Please show each line of the listing where "image" is present.

= Beginning of Section =

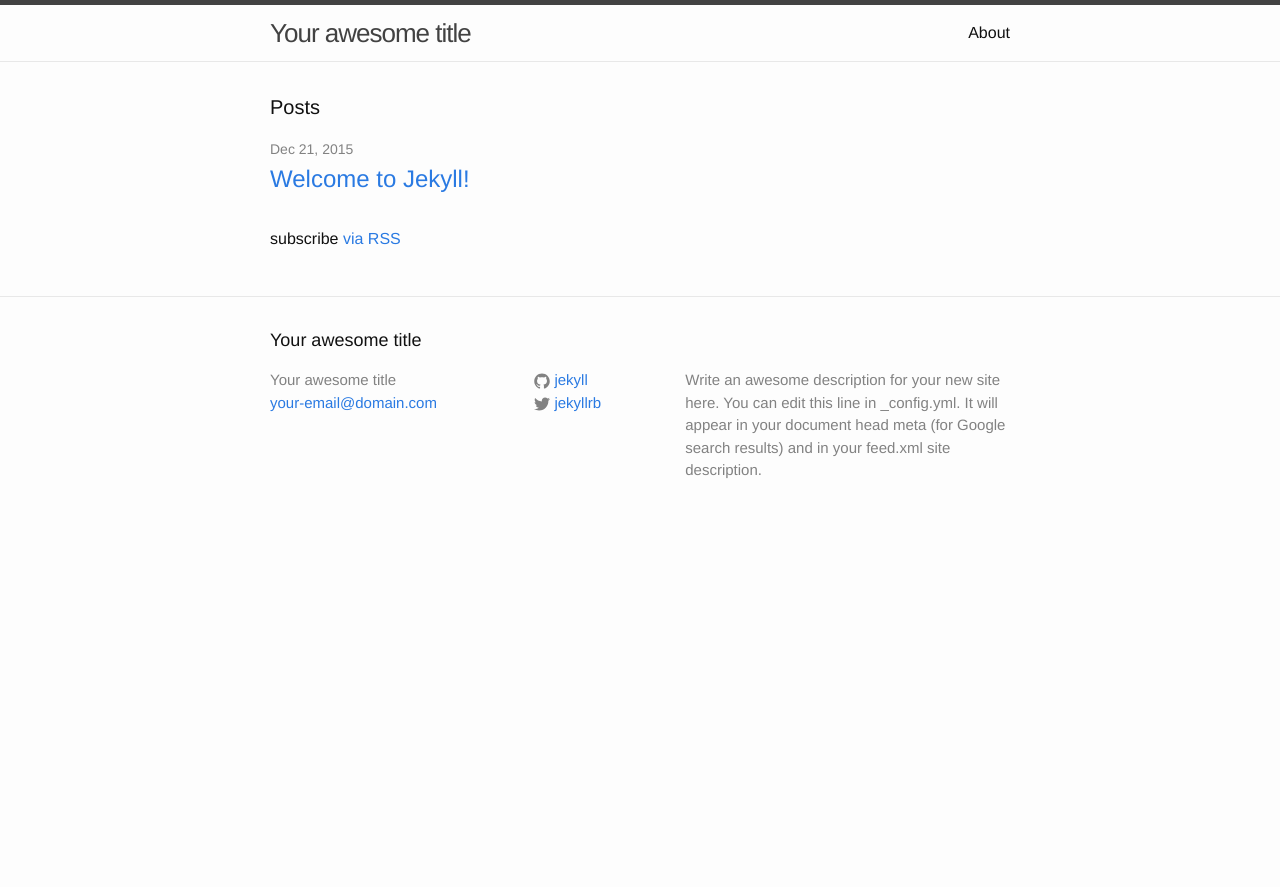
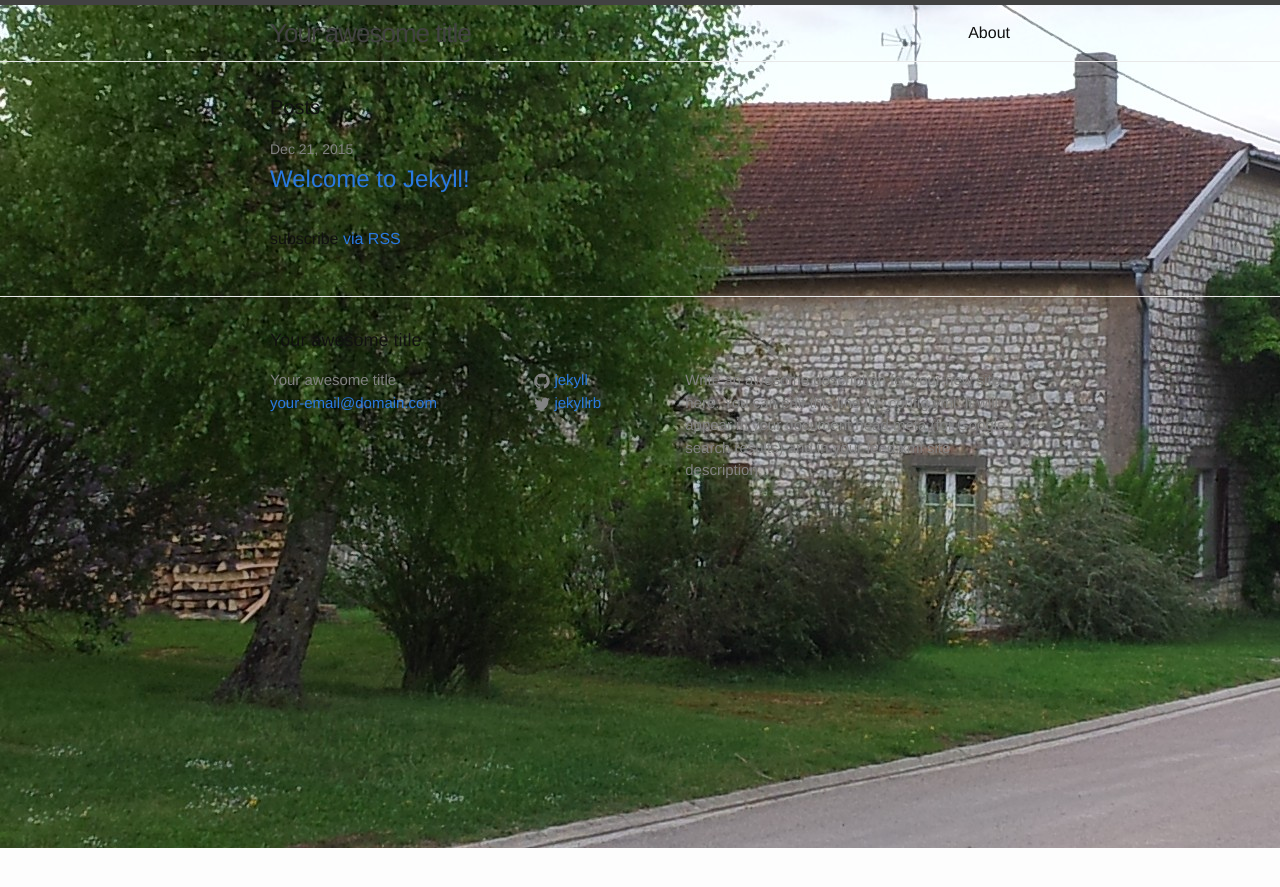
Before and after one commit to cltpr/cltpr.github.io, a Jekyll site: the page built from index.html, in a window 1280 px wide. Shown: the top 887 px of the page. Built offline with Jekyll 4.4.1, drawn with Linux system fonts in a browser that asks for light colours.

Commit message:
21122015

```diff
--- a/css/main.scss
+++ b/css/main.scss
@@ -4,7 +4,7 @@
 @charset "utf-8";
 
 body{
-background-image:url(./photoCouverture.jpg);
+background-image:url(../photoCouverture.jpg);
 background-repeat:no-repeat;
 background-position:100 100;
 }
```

= End of Section =
= Beginning of Section =

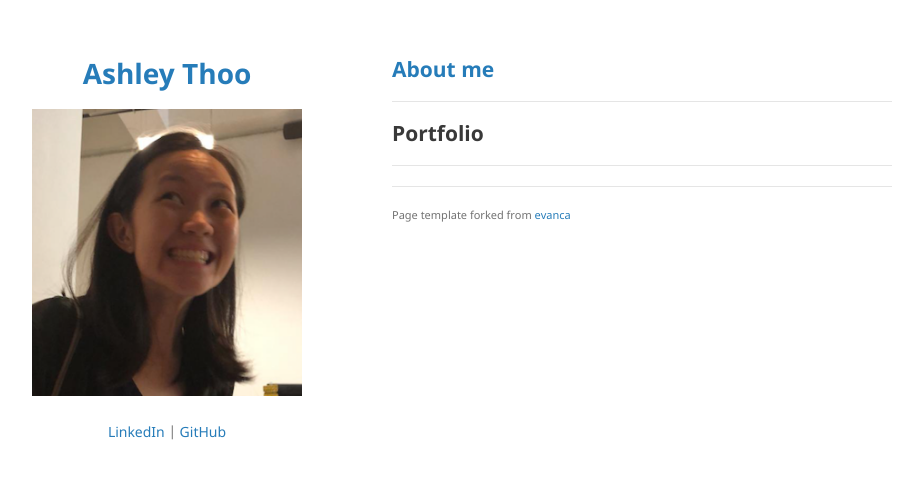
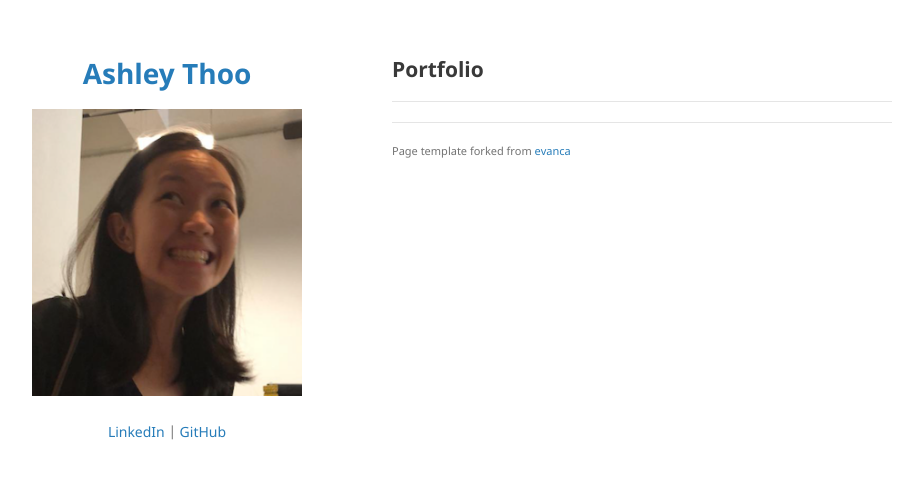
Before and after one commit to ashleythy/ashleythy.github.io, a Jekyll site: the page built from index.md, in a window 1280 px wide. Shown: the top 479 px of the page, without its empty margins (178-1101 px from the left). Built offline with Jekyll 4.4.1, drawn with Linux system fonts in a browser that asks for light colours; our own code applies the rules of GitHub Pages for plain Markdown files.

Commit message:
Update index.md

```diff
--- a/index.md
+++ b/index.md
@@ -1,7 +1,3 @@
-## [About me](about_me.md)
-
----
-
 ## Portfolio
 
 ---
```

= End of Section =

- Exercise output:
-background-image:url(./photoCouverture.jpg);
+background-image:url(../photoCouverture.jpg);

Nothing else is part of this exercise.